As chairman of the committee on Undergraduate Education. Kiely will continue work on projects that have already begun, such as a review of the General Education Program, a study of the possibility of a three-year B.A. program, and an examination of the feasibility of granting credit for work done while a student is away from Harvard.

Kiely described has second responsibility as serving as a "liaison" between faculty members on the various departments and the Administration, and between students and the Faculty.

"This is the sort of role where I'll have to carve out my own role I don't have any specific plans and I expect to do a lot of listening during the first term," he said.

Kiely's third job will be to serve in the role of a professional educational reformer, eventually presenting recommendations for change in the undergraduate program of study to Bok.

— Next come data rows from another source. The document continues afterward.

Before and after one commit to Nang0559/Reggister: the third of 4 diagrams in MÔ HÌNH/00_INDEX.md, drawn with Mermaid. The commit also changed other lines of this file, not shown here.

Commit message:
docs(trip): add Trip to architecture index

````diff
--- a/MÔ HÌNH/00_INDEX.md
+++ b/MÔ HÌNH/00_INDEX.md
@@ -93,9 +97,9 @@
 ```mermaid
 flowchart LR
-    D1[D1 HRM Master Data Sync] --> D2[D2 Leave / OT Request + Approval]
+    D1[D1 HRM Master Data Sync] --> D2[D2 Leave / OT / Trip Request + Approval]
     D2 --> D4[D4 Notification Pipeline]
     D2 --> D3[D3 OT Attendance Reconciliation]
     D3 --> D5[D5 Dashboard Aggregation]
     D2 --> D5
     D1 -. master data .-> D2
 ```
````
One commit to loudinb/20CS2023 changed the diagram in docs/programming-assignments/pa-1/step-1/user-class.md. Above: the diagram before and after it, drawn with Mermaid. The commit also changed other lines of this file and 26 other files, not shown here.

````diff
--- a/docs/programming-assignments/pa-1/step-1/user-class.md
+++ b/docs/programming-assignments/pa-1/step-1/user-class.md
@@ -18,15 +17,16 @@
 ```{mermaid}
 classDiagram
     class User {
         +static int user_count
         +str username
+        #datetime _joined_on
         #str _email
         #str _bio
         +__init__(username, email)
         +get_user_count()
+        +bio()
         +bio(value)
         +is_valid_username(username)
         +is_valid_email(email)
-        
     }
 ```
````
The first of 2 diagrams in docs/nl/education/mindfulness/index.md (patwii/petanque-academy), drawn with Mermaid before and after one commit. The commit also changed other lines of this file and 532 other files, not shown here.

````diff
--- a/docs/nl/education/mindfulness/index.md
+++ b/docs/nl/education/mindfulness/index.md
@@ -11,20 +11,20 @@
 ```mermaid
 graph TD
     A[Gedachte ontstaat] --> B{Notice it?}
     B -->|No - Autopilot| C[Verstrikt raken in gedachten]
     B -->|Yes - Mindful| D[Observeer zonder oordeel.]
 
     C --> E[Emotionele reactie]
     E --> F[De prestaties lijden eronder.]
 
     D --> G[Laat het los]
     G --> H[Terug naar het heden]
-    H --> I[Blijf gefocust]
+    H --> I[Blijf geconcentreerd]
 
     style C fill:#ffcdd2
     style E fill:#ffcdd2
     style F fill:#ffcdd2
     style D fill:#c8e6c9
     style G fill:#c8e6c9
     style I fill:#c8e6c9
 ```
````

"I don't believe we still have a strong rationale for people spending three or four years here, Kiely said. "There isn't a cohesiveness in the program and one of my jobs will be to determine what the value of an undergraduate education is. Hopefully at the end of a year or so I'll present some of my feelings to President Bok and then. If he feels it is merited he can appoint a committee to examine undergraduate education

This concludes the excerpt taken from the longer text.